Sarkozy is the first French president ever to visit the country which has in the past demanded huge reparations from France to compensate for slavery-era exploitation before Haitian independence two centuries ago

He told a news conference that an extra €100 million ($136 million) was being made available to help reconstruction efforts, bringing France's contribution to the the aid effort to €320 million.

Sarkozy was scheduled to meet with Haitian President Rene Preval and Prime Minister Jean-Max Bellerive and take a helicopter tour of earthquake-devastated zones, Sarkozy's office said.

He also planned to tour a French Civil Security hospital and meet with French teams and injured Haitians, his office said. He planned to meet members of the government involved in reconstruction and members of the United Nations mission in Haiti.

Sarkozy's trip was scheduled to last less than five hours, after which he planned to go to the French island of Martinique for an overnight stay. Thursday, Sarkozy planned to visit French Guiana on South America's northeastern coast before returning home, his office said.

Sarkozy is the first European head of state to visit Haiti since the January 12 earthquake, Agence France-Presse reported.

France has had close cultural ties with its former colony since independence, but diplomatic relations have sometimes been fraught, with Paris occasionally expressing concerns over instability in the Caribbean nation.
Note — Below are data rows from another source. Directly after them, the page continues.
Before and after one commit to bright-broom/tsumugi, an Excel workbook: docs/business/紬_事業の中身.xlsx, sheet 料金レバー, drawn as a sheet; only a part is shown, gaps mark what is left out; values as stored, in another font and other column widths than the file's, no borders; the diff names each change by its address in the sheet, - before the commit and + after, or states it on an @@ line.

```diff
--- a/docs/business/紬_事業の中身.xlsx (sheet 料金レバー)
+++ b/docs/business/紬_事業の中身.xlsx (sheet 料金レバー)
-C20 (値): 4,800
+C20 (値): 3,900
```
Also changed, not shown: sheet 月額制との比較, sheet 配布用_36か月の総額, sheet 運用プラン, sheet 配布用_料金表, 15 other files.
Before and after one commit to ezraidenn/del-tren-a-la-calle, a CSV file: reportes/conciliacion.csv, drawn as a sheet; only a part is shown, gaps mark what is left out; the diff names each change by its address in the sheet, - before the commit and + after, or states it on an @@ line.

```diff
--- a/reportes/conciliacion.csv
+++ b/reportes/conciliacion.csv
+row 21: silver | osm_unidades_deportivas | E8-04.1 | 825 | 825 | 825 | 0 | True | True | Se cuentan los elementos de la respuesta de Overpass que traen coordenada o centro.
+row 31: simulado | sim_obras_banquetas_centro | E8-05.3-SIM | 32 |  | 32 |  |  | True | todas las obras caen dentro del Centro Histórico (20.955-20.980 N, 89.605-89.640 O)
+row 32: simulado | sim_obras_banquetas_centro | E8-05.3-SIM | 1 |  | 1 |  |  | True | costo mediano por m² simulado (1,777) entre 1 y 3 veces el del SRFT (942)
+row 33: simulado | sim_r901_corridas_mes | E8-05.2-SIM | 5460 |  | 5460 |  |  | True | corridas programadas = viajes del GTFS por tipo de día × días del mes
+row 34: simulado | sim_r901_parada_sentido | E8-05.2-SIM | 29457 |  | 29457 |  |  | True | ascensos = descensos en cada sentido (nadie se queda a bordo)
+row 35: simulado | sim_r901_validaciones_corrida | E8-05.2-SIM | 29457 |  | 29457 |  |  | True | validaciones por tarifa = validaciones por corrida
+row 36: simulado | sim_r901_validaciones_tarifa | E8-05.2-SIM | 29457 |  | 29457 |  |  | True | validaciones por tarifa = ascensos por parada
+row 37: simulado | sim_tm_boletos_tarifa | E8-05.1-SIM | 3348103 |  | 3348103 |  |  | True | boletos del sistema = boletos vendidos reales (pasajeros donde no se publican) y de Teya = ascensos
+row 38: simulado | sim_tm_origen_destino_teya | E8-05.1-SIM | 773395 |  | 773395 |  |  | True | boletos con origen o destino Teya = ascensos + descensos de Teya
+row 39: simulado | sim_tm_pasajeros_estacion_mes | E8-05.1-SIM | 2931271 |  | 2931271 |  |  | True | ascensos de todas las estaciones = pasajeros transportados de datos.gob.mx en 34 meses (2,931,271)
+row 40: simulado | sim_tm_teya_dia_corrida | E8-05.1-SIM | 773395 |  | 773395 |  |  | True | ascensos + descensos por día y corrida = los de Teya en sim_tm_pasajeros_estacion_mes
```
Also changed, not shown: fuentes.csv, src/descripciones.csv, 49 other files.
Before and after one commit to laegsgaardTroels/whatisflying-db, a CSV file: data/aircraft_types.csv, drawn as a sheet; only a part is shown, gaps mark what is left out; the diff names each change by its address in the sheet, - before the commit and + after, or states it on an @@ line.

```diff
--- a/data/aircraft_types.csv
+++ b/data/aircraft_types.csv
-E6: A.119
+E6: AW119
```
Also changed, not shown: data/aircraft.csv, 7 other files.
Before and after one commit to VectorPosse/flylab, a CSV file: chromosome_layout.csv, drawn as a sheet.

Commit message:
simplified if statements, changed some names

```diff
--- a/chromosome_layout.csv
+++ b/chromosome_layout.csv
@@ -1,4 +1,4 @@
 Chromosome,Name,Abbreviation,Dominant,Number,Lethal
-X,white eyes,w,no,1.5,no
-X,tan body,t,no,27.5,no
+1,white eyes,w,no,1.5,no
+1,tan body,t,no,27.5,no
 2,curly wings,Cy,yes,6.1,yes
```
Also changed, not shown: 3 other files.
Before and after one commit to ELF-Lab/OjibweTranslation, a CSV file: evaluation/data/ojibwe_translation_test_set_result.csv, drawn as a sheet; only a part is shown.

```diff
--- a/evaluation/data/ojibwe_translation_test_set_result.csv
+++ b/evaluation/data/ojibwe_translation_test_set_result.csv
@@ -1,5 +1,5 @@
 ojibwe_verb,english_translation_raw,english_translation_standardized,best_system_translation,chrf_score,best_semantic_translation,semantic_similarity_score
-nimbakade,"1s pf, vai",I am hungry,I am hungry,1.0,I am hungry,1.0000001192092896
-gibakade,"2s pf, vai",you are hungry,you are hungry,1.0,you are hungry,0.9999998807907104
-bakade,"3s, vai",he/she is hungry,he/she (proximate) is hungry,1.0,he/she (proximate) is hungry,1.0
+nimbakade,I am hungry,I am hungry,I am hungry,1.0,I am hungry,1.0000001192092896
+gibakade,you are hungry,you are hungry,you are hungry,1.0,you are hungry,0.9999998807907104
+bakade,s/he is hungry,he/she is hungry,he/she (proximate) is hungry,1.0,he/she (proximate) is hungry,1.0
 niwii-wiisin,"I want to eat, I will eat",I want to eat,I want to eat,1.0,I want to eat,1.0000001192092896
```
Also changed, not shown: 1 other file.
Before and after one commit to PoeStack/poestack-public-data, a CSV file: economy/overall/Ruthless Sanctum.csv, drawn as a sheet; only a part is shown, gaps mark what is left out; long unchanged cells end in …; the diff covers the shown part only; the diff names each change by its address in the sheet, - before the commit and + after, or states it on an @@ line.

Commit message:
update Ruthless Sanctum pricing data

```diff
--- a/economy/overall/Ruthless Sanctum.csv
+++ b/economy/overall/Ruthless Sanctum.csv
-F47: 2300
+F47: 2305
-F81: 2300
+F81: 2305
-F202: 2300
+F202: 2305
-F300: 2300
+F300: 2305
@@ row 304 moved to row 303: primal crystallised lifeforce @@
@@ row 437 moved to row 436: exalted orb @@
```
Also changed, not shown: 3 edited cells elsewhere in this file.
In 2004, France called for the resignation of then president Jean Bertrand Arstide, who was subsequently ousted in a 2004 rebellion, after his government demanded that France pay $21 billion in reparations.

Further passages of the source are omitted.